DATA RECORDS section start

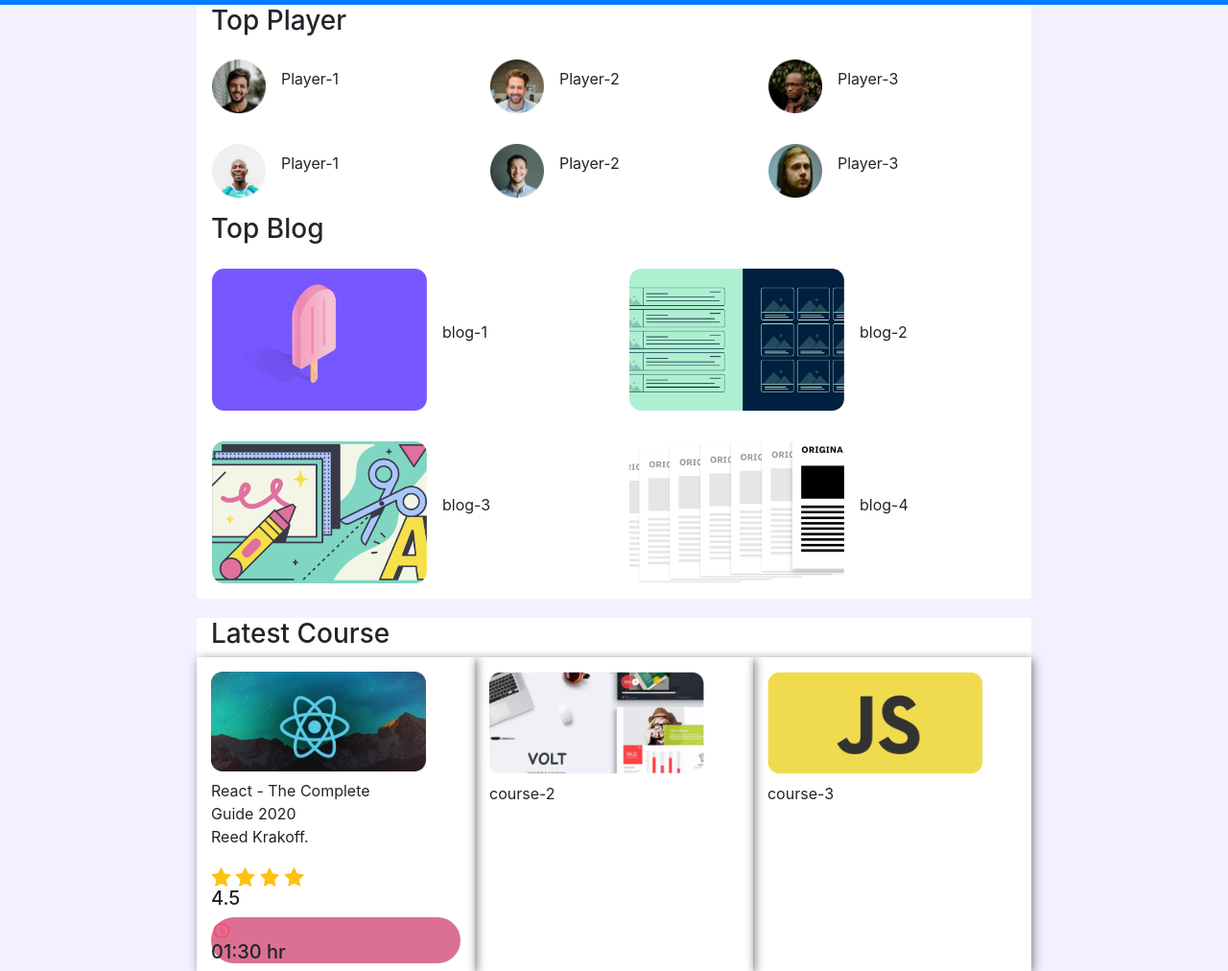
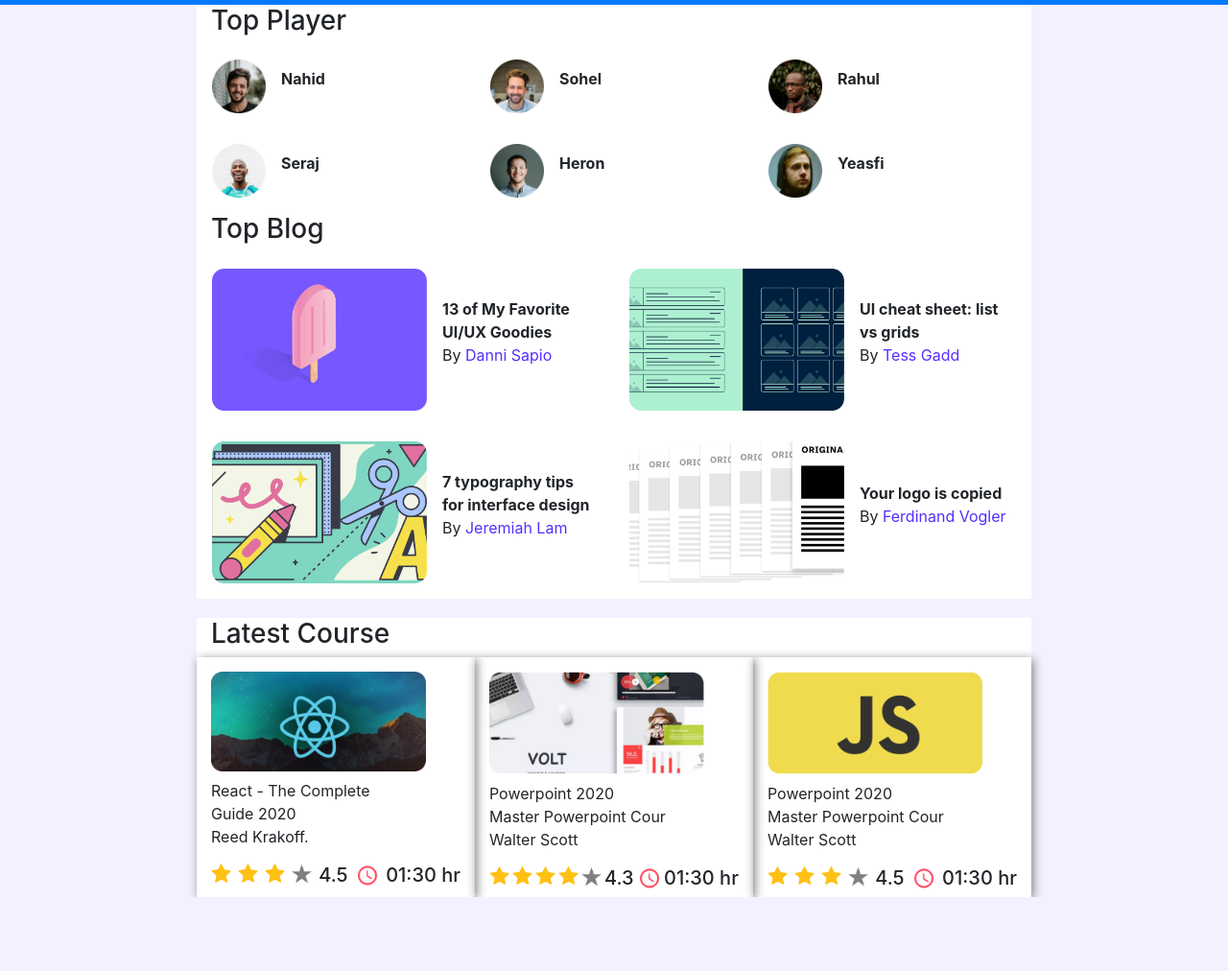
Before and after one commit to nahidxbd/leader-board-website, a plain HTML site: page index.html in a window 1280 px wide. Shown: the part 71-1083 px from the top of the page at 96% size. After the commit the page ends 1006 px from the top, so only its background shows below. Drawn offline with nearby package versions, Linux system fonts and the light colour scheme.

Commit message:
all done

```diff
--- a/index.html
+++ b/index.html
@@ -40,28 +40,28 @@
               <div class="row">
                   <div class="col-md-4 col-sm-6 player p-3 d-flex align-items-center">
                       <img src="images/photos/profile1.png" alt="">
-                      <p class= "pl-3">Player-1</p>
+                      <p class= "pl-3">Nahid</p>
                   </div>
                   <div class="col-md-4 col-sm-6 player p-3 d-flex align-items-center">
                       <img src="images/photos/profile2.png" alt="">
-                      <p class= "pl-3">Player-2</p>
+                      <p class= "pl-3">Sohel</p>
                   </div>
                   <div class="col-md-4 col-sm-6 player p-3 d-flex align-items-center">
                       <img src="images/photos/profile3.png" alt="">
-                      <p class= "pl-3">Player-3</p>
+                      <p class= "pl-3">Rahul</p>
                   </div>
 
                   <div class="col-md-4 col-sm-6 player p-3 d-flex align-items-center">
                       <img src="images/photos/profile4.png" alt="">
-                      <p class= "pl-3">Player-1</p>
+                      <p class= "pl-3">Seraj</p>
                   </div>
                   <div class="col-md-4 col-sm-6 player p-3 d-flex align-items-center">
                       <img src="images/photos/profile5.png" alt="">
-                      <p class= "pl-3">Player-2</p>
+                      <p class= "pl-3">Heron</p>
                   </div>
                   <div class="col-md-4 col-sm-6 player p-3 d-flex align-items-center">
                       <img src="images/photos/profile6.png" alt="">
-                      <p class= "pl-3">Player-3</p>
+                      <p class= "pl-3">Yeasfi</p>
                   </div>
               </div>
 
@@ -73,47 +73,70 @@
             <div class="row ">
               <div class="col-md-6 col-sm-12 p-3   d-flex align-items-center ">
                 <img src="images/blogs/blog-1.png" alt="">
-                <p class="pl-3">blog-1</p>
+                <p class="pl-3"><strong>13 of My Favorite UI/UX Goodies</strong> <br> By <span> Danni Sapio</span></p>
+
               </div>
               <div class="col-md-6 col-sm-12 p-3   d-flex align-items-center">
                 <img src="images/blogs/blog-2.png" alt="">
-                <p class="pl-3">blog-2</p>
+                <p class="pl-3"><strong>UI cheat sheet:
+                  list vs grids </strong><br>By<span> Tess Gadd</span></p>
               </div>
               <div class="col-md-6 col-sm-12 p-3   d-flex align-items-center">
                 <img src="images/blogs/blog-3.png" alt="">
-                <p class="pl-3">blog-3</p>
+                <p class="pl-3"><strong>7 typography tips
+                  for interface design</strong><br>By<span> Jeremiah Lam</span></p>
               </div>
               <div class="col-md-6 col-sm-12 p-3   d-flex align-items-center">
                 <img src="images/blogs/blog-4.png" alt="">
-                <p class="pl-3">blog-4</p>
+                <p class="pl-3"><strong>Your logo is
+                  copied</strong><br>By <span style="">Ferdinand Vogler</span></p>
               </div>
             </div>
           </section>
-          <section class=" container-fluid courses ">
+          <section class=" container-fluid courses">
             <h3>Latest Course</h3>
             <div class="row" >
               <div class="col-md-4 col-sm-12 course-1   ">
                 <img src="images/courses/course-1.png" alt="">
                 <p class="pt-2">React - The Complete <br>Guide 2020 <br>Reed Krakoff.</p>
+                <div class="image d-flex justify-content-between">
+                  <img class="star img-fluid"  src="images/icon/Path_501_1_.png"  alt="">
                 <img class="star img-fluid"  src="images/icon/Path_501_1_.png"  alt="">
                 <img class="star img-fluid"  src="images/icon/Path_501_1_.png"  alt="">
-                <img class="star img-fluid"  src="images/icon/Path_501_1_.png"  alt="">
-                <img class="star img-fluid"  src="images/icon/Path_501_1_.png"  alt="">
+                <img class="star img-fluid"  src="images/icon/star-xxl.png"  alt="">
 
                 <h5>4.5</h5>
-                <div class="time">
-                  <img class="star" src="images/icon/ic_access_time_24px 1.png" alt="">
+                <img id="time" src="images/icon/ic_access_time_24px 1.png" alt="">
                 <h5>01:30 hr</h5>
+
                 </div>
               </div>
               <div class="col-md-4 col-sm-12 course-1 ">
                 <img src="images/courses/course-2.png" alt="">
-                <p  class="pt-2">course-2</p>
+                <p  class="pt-2">Powerpoint 2020 <br> Master Powerpoint Cour <br>Walter Scott</p>
+                <div class="image d-flex justify-content-between">
+                  <img class="star img-fluid"  src="images/icon/Path_501_1_.png"  alt="">
+                  <img class="star img-fluid"  src="images/icon/Path_501_1_.png"  alt="">
+                  <img class="star img-fluid"  src="images/icon/Path_501_1_.png"  alt="">
+                  <img class="star img-fluid"  src="images/icon/Path_501_1_.png"  alt="">
+                  <img class="star img-fluid"  src="images/icon/star-xxl.png"  alt="">
+                  <h5>4.3</h5>
+                  <img id="time" src="images/icon/ic_access_time_24px 1.png" alt="">
+                  <h5>01:30 hr</h5>
+
+                </div>
               </div>
-              <div class="col-md-4 col-sm-12 course-1">
-                <img src="images/courses/course-3.png " alt="">
-                <p  class="pt-2">course-3</p>
-              </div>
+              <div class="col-md-4 col-sm-12 course-1 ">
+                <img src="images/courses/course-3.png" alt="">
+                <p  class="pt-2">Powerpoint 2020 <br> Master Powerpoint Cour <br>Walter Scott</p>
+                <div class="image d-flex justify-content-between">
+                  <img class="star img-fluid"  src="images/icon/Path_501_1_.png"  alt="">
+                  <img class="star img-fluid"  src="images/icon/Path_501_1_.png"  alt="">
+                  <img class="star img-fluid"  src="images/icon/Path_501_1_.png"  alt="">
+                  <img class="star img-fluid"  src="images/icon/star-xxl.png"  alt="">
+                  <h5>4.5</h5>
+                  <img id="time" src="images/icon/ic_access_time_24px 1.png" alt="">
+                  <h5>01:30 hr</h5>
             </div>
           </section>
       </main>
--- a/style/style.css
+++ b/style/style.css
@@ -41,15 +41,23 @@ width: 40px;
 
 
 }
-.star{
+.image  >img{
     max-width: 8%;
-    height: auto;
+    height: 8%;
 
 }
-.time{
-    background-color: palevioletred;
-    border-radius: 30px;
+#time{
+    max-width: 25px;
+    height:25px;
 }
-.content-box{
-    padding: 10px;
+
+
+.top-players p{
+    font-weight: bold;
 }
+.blogs span{
+    color:  #562EFF;
+}
+.time-zone{
+    background-color: #FFE4E8;
+}
```
Also changed, not shown: images/icon/new.png (deleted), images/icon/star-xxl.png (added).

DATA RECORDS section end

ASSIGNMENT> Each entry above must be printed exactly, apart from its pictures.

SOLUTION TO THIS TASK>
Before and after one commit to nahidxbd/leader-board-website, a plain HTML site: page index.html in a window 1280 px wide. Shown: the part 71-1083 px from the top of the page at 96% size. After the commit the page ends 1006 px from the top, so only its background shows below. Drawn offline with nearby package versions, Linux system fonts and the light colour scheme.

Commit message:
all done

```diff
--- a/index.html
+++ b/index.html
@@ -40,28 +40,28 @@
               <div class="row">
                   <div class="col-md-4 col-sm-6 player p-3 d-flex align-items-center">
                       <img src="images/photos/profile1.png" alt="">
-                      <p class= "pl-3">Player-1</p>
+                      <p class= "pl-3">Nahid</p>
                   </div>
                   <div class="col-md-4 col-sm-6 player p-3 d-flex align-items-center">
                       <img src="images/photos/profile2.png" alt="">
-                      <p class= "pl-3">Player-2</p>
+                      <p class= "pl-3">Sohel</p>
                   </div>
                   <div class="col-md-4 col-sm-6 player p-3 d-flex align-items-center">
                       <img src="images/photos/profile3.png" alt="">
-                      <p class= "pl-3">Player-3</p>
+                      <p class= "pl-3">Rahul</p>
                   </div>
 
                   <div class="col-md-4 col-sm-6 player p-3 d-flex align-items-center">
                       <img src="images/photos/profile4.png" alt="">
-                      <p class= "pl-3">Player-1</p>
+                      <p class= "pl-3">Seraj</p>
                   </div>
                   <div class="col-md-4 col-sm-6 player p-3 d-flex align-items-center">
                       <img src="images/photos/profile5.png" alt="">
-                      <p class= "pl-3">Player-2</p>
+                      <p class= "pl-3">Heron</p>
                   </div>
                   <div class="col-md-4 col-sm-6 player p-3 d-flex align-items-center">
                       <img src="images/photos/profile6.png" alt="">
-                      <p class= "pl-3">Player-3</p>
+                      <p class= "pl-3">Yeasfi</p>
                   </div>
               </div>
 
@@ -73,47 +73,70 @@
             <div class="row ">
               <div class="col-md-6 col-sm-12 p-3   d-flex align-items-center ">
                 <img src="images/blogs/blog-1.png" alt="">
-                <p class="pl-3">blog-1</p>
+                <p class="pl-3"><strong>13 of My Favorite UI/UX Goodies</strong> <br> By <span> Danni Sapio</span></p>
+
               </div>
               <div class="col-md-6 col-sm-12 p-3   d-flex align-items-center">
                 <img src="images/blogs/blog-2.png" alt="">
-                <p class="pl-3">blog-2</p>
+                <p class="pl-3"><strong>UI cheat sheet:
+                  list vs grids </strong><br>By<span> Tess Gadd</span></p>
               </div>
               <div class="col-md-6 col-sm-12 p-3   d-flex align-items-center">
                 <img src="images/blogs/blog-3.png" alt="">
-                <p class="pl-3">blog-3</p>
+                <p class="pl-3"><strong>7 typography tips
+                  for interface design</strong><br>By<span> Jeremiah Lam</span></p>
               </div>
               <div class="col-md-6 col-sm-12 p-3   d-flex align-items-center">
                 <img src="images/blogs/blog-4.png" alt="">
-                <p class="pl-3">blog-4</p>
+                <p class="pl-3"><strong>Your logo is
+                  copied</strong><br>By <span style="">Ferdinand Vogler</span></p>
               </div>
             </div>
           </section>
-          <section class=" container-fluid courses ">
+          <section class=" container-fluid courses">
             <h3>Latest Course</h3>
             <div class="row" >
               <div class="col-md-4 col-sm-12 course-1   ">
                 <img src="images/courses/course-1.png" alt="">
                 <p class="pt-2">React - The Complete <br>Guide 2020 <br>Reed Krakoff.</p>
+                <div class="image d-flex justify-content-between">
+                  <img class="star img-fluid"  src="images/icon/Path_501_1_.png"  alt="">
                 <img class="star img-fluid"  src="images/icon/Path_501_1_.png"  alt="">
                 <img class="star img-fluid"  src="images/icon/Path_501_1_.png"  alt="">
-                <img class="star img-fluid"  src="images/icon/Path_501_1_.png"  alt="">
-                <img class="star img-fluid"  src="images/icon/Path_501_1_.png"  alt="">
+                <img class="star img-fluid"  src="images/icon/star-xxl.png"  alt="">
 
                 <h5>4.5</h5>
-                <div class="time">
-                  <img class="star" src="images/icon/ic_access_time_24px 1.png" alt="">
+                <img id="time" src="images/icon/ic_access_time_24px 1.png" alt="">
                 <h5>01:30 hr</h5>
+
                 </div>
               </div>
               <div class="col-md-4 col-sm-12 course-1 ">
                 <img src="images/courses/course-2.png" alt="">
-                <p  class="pt-2">course-2</p>
+                <p  class="pt-2">Powerpoint 2020 <br> Master Powerpoint Cour <br>Walter Scott</p>
+                <div class="image d-flex justify-content-between">
+                  <img class="star img-fluid"  src="images/icon/Path_501_1_.png"  alt="">
+                  <img class="star img-fluid"  src="images/icon/Path_501_1_.png"  alt="">
+                  <img class="star img-fluid"  src="images/icon/Path_501_1_.png"  alt="">
+                  <img class="star img-fluid"  src="images/icon/Path_501_1_.png"  alt="">
+                  <img class="star img-fluid"  src="images/icon/star-xxl.png"  alt="">
+                  <h5>4.3</h5>
+                  <img id="time" src="images/icon/ic_access_time_24px 1.png" alt="">
+                  <h5>01:30 hr</h5>
+
+                </div>
               </div>
-              <div class="col-md-4 col-sm-12 course-1">
-                <img src="images/courses/course-3.png " alt="">
-                <p  class="pt-2">course-3</p>
-              </div>
+              <div class="col-md-4 col-sm-12 course-1 ">
+                <img src="images/courses/course-3.png" alt="">
+                <p  class="pt-2">Powerpoint 2020 <br> Master Powerpoint Cour <br>Walter Scott</p>
+                <div class="image d-flex justify-content-between">
+                  <img class="star img-fluid"  src="images/icon/Path_501_1_.png"  alt="">
+                  <img class="star img-fluid"  src="images/icon/Path_501_1_.png"  alt="">
+                  <img class="star img-fluid"  src="images/icon/Path_501_1_.png"  alt="">
+                  <img class="star img-fluid"  src="images/icon/star-xxl.png"  alt="">
+                  <h5>4.5</h5>
+                  <img id="time" src="images/icon/ic_access_time_24px 1.png" alt="">
+                  <h5>01:30 hr</h5>
             </div>
           </section>
       </main>
--- a/style/style.css
+++ b/style/style.css
@@ -41,15 +41,23 @@ width: 40px;
 
 
 }
-.star{
+.image  >img{
     max-width: 8%;
-    height: auto;
+    height: 8%;
 
 }
-.time{
-    background-color: palevioletred;
-    border-radius: 30px;
+#time{
+    max-width: 25px;
+    height:25px;
 }
-.content-box{
-    padding: 10px;
+
+
+.top-players p{
+    font-weight: bold;
 }
+.blogs span{
+    color:  #562EFF;
+}
+.time-zone{
+    background-color: #FFE4E8;
+}
```
Also changed, not shown: images/icon/new.png (deleted), images/icon/star-xxl.png (added).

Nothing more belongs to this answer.